While honored to share my journey as a widow of 8 years with others, how do you share a traumatic event that uprooted your life, caused financial disruptions, broke apart family ties, moved neighbors and caused constant heartache?

I always say, “only a widow can truly understand another widow” and in many respects I believe its still true.  I really don’t expect non-widows/widowers to fully appreciate my personal journey and experiences.  But yet I was called upon to present ways I overcame my husband’s death and the methods I used to reach where I am today- spiritually, physically, and emotionally.

Briefly I will share the strategies I used and still use to “manage” this awful, lonely life as a widow.


Initially I sought the Bible and healing scriptures.  There’s over 62 scripture references of widows and orphans.  I realized early on in my journey that God understood, and loved widows and we hold a special place in His heart.  My favorite scriptures to meditate on are:

  • Psalm 34:18– “The Lord is near the brokenhearted, He save those crushed in spirit.”
  • Psalm 68:5– “A father to the fatherless, a defender of widows, is God in His Holy dwelling.”
  • Psalm 147:3– “He heals the brokenhearted and binds up their wounds.”

And when I lost all hope and didn’t understand my future or what it would look like:

4:   Jeremiah 29:11– “ For I know the plans I have for you, plans to prosper you and not harm you, plans to give you hope and a future.”


After scriptures, I also read books written by and for widows.  There are many wonderful books available dealing with death of a spouse that helped me comprehend a widow’s journey from beginning to end.  Believe it or not, reading these books helped me not feel so alone- just knowing other women traveled similar paths, brought clarity to this widow’s fog on days I was lost.

Some of the books I read and still re-read for comfort are:

  1. The Undistracted Widow– Living for God after losing Your husband by Carol W. Cornish
  2. The Tender Scar– Life After the Death of a Spouse by Richard L. Mabry
  3. It’s Not supposed to be this Way – Finding Unexpected Strength when disappointments Leave you Shattered by Lysa TerKeurst
  4. The Wild Edge of Sorrow– Rituals of Renewal and the Sacred Work of Grief by Francis Weller
  5. I wasn’t’ ready to Say Goodbye– surviving, coping, and healing after the sudden death of a loved one- by Brook Noel and Pamela D. Blair, PhD.

My favorite is:   A Widow’s Journey– Reflections on Walking Alone by Gayle Roper


Finally- one of my dearest strategies is reaching out to a few widows I know and together we cried, hugged, talked about our husbands, and relied on each other for daily strength and encouragement.

So here I am- at 8 years a widow.  With less friends, less connections, solo parenting, more anxiety, and sometimes increased stress.  But I often have move resolve, more widows’ connections, more wisdom to navigate this world and definitely more faith.

“All things work together for good to them who believe and love God”- Rom 8:28

I hope my resources are a blessing to you in your journey as they continue to bless me.

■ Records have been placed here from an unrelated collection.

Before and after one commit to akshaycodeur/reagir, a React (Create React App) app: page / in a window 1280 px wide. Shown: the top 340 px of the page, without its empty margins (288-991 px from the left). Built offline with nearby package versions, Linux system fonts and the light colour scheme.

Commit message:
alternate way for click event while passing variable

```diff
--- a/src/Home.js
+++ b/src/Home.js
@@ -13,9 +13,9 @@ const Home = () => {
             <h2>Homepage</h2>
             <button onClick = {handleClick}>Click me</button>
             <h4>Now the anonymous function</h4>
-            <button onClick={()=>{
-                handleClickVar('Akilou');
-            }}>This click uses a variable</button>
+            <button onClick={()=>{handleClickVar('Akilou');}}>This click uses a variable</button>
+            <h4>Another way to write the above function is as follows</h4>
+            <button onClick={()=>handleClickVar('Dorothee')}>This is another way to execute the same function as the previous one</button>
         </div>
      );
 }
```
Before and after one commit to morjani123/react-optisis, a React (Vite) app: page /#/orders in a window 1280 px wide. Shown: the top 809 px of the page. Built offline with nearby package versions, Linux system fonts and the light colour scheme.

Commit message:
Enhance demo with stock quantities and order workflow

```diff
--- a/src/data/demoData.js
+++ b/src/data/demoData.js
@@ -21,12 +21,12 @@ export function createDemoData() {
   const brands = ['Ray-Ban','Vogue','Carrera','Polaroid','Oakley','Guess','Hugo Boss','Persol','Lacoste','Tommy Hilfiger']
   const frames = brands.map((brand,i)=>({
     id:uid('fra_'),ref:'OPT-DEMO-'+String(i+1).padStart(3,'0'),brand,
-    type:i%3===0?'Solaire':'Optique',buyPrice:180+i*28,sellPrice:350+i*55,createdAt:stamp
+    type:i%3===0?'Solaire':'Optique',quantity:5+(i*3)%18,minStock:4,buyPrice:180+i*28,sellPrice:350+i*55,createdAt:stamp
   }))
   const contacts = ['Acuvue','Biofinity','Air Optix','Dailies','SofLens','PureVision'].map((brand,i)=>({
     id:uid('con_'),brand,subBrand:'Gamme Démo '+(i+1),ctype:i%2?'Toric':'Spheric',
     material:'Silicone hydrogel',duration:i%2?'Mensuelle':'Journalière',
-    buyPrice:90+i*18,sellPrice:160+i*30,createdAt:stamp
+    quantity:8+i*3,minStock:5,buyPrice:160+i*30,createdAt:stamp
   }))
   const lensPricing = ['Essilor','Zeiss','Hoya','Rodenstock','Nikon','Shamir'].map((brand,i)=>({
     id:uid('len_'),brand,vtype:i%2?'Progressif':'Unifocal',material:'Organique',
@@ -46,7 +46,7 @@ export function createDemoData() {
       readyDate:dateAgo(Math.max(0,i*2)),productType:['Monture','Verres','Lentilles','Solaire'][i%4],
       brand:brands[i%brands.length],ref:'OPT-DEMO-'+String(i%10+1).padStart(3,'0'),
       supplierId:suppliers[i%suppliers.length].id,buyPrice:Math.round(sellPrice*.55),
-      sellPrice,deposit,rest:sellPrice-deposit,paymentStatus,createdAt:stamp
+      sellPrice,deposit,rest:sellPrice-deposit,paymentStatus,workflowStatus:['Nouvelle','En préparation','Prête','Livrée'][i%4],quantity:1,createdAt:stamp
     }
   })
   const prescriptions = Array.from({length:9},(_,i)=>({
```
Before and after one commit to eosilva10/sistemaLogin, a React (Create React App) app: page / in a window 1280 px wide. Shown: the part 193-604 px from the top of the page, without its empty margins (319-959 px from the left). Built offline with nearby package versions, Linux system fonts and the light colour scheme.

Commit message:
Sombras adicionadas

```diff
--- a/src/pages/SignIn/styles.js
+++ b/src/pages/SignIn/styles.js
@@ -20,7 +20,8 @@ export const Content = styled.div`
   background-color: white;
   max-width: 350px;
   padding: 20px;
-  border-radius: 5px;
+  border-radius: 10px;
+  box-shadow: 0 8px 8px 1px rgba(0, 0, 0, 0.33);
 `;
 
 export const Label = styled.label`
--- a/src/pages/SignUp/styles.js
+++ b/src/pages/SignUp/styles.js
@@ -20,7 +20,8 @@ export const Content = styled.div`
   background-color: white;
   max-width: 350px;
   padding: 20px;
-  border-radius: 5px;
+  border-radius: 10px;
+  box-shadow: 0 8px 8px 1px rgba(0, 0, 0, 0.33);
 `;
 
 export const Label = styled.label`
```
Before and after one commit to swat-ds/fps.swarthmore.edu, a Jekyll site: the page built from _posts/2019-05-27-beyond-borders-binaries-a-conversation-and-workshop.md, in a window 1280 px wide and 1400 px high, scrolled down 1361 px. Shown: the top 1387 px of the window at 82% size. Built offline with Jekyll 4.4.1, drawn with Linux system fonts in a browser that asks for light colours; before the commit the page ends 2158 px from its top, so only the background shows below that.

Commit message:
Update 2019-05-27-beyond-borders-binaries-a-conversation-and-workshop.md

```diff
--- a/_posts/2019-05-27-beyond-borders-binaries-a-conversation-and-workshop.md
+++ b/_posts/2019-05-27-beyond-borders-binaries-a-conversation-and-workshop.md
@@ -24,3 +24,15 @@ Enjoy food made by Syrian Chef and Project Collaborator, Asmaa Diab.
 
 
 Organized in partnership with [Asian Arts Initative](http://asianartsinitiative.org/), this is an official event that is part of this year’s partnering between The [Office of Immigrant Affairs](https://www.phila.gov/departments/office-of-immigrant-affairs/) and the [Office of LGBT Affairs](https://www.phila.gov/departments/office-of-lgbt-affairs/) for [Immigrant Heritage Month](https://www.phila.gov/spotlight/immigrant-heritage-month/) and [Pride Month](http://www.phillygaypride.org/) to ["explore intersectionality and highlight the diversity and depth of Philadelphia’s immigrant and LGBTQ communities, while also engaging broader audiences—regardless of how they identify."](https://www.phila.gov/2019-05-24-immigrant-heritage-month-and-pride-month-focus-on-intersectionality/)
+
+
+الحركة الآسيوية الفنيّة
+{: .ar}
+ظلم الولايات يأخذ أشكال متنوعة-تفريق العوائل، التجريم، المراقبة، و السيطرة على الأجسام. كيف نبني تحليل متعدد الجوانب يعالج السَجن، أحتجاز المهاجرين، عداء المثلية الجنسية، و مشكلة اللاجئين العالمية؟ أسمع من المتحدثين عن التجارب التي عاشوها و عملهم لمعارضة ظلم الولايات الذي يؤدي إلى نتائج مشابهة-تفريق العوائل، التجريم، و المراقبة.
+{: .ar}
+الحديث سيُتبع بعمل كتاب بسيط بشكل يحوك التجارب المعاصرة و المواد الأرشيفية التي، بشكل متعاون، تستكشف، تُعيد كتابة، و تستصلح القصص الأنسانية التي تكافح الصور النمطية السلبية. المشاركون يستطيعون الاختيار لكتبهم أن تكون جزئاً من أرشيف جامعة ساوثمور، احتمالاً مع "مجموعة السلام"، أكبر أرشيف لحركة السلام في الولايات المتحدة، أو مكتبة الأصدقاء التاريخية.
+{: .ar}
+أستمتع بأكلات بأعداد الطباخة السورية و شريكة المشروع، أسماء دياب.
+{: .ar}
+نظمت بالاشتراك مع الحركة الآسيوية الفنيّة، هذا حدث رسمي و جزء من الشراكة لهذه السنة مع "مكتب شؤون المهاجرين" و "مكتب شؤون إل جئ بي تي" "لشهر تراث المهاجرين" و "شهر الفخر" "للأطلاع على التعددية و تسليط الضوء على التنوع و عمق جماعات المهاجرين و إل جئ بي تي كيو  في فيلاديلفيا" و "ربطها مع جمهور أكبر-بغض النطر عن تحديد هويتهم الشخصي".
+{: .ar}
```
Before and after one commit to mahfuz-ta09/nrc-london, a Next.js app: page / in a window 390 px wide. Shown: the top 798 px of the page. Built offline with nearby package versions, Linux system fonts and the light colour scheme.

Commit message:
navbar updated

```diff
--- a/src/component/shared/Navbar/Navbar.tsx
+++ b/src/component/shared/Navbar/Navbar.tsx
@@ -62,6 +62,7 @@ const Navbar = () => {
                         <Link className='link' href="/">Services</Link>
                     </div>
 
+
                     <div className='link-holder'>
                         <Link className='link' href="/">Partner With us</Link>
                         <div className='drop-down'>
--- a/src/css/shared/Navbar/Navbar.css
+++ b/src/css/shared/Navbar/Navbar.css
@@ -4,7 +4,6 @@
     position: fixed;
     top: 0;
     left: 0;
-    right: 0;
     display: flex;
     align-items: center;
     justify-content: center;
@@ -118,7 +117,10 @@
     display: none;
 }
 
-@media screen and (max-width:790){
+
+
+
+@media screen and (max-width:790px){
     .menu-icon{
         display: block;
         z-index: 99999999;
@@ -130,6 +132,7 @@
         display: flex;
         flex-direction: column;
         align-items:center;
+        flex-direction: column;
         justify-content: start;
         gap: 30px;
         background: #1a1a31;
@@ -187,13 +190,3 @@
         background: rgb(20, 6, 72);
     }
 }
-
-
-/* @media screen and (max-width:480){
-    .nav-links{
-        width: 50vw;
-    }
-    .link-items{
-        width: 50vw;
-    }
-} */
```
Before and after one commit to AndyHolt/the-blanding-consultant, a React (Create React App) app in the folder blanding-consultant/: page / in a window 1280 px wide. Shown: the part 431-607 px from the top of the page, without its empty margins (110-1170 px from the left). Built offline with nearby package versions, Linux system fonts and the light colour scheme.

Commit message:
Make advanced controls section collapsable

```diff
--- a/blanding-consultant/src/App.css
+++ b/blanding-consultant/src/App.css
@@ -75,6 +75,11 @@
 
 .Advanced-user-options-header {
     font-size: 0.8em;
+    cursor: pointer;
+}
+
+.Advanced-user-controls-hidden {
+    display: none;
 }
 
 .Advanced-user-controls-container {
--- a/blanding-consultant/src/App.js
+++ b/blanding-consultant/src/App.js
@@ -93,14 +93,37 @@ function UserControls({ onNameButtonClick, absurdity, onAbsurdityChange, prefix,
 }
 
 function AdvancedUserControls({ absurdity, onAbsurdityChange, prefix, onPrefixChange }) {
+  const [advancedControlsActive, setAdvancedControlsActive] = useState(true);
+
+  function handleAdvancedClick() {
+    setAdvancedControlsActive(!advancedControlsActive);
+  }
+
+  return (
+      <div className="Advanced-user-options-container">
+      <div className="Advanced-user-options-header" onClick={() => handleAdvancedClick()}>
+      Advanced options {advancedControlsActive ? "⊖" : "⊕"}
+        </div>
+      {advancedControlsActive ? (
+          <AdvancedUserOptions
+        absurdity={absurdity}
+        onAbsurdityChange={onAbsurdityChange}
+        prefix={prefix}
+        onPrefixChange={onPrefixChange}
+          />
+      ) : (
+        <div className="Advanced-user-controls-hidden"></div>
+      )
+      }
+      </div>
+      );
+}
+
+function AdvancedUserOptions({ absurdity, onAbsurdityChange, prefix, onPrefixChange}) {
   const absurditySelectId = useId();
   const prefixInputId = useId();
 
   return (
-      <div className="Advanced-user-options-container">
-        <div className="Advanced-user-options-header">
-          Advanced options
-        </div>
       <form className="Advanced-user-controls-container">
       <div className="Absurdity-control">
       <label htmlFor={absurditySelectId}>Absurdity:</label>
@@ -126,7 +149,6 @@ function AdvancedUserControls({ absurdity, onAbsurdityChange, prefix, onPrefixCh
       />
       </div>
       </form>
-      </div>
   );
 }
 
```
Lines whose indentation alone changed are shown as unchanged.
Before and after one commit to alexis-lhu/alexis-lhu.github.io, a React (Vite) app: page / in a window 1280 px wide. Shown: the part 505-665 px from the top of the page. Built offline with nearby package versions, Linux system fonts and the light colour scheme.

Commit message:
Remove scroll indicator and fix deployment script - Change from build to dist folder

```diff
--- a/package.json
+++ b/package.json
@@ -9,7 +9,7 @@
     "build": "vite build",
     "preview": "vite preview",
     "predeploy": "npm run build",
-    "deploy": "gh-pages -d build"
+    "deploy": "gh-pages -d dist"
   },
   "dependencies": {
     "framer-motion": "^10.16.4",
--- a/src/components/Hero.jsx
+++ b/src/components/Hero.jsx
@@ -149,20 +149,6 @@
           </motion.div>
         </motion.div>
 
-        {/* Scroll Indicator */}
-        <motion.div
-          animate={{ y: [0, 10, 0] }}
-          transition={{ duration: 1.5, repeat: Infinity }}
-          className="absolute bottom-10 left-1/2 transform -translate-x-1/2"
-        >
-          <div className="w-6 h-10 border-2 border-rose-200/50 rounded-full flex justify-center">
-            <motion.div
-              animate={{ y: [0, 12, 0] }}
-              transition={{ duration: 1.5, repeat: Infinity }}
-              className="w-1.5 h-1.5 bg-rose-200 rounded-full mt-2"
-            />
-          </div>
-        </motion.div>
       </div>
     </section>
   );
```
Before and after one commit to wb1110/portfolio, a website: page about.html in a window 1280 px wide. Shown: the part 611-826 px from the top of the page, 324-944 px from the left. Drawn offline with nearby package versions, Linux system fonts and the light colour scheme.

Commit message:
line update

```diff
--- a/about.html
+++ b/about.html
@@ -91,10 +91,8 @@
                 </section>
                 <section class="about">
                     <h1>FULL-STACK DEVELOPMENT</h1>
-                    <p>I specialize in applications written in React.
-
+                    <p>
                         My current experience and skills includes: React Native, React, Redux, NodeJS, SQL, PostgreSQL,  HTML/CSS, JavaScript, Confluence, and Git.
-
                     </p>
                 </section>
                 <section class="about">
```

Do you know someone ready to make a meaningful impact this holiday season? Join us in embracing the true spirit of giving by getting involved in the Hope for Widows Foundation’s ‘Bring Hope Holiday Assistance Program’ virtual initiative, now in its third year. This program directly supports widows who may be struggling to provide gifts and essentials for their children during the holiday season.

For many widows facing financial challenges, the choice between keeping the lights on, putting food on the table, and buying presents can be heart-wrenching. When you add the responsibilities of solo parenting, the weight of grief, and the toll it takes emotionally and physically, the burden becomes even greater.

To become a sponsor and access more information, and details visit the following link:

For our widows/hope sisters in the community, please stay tuned as we’ll be sending out widow applications for sponsorship this holiday season very soon.

Let’s come together and make a difference in the lives of those who need it most.


Ajai Blue-Saunders is a servant leader and works for a nonprofit in the Richmond VA area. She is always seeking ways to encourage and serve others, even while experiencing the sudden death of her husband in 2015. Her work experience includes project development, herbalist, management, supervision and overseeing several companies and nonprofits.

Ajai has a heart for the disability community and serves on many local and national boards. She currently is solo parenting an artistic adult daughter with disabilitiies and together they are navigating this life with faith and love. She currently runs a widow's support group that meets monthly sponsored by a local funeral home which provides a safe place for widows to experience their grief journey with love and compassion.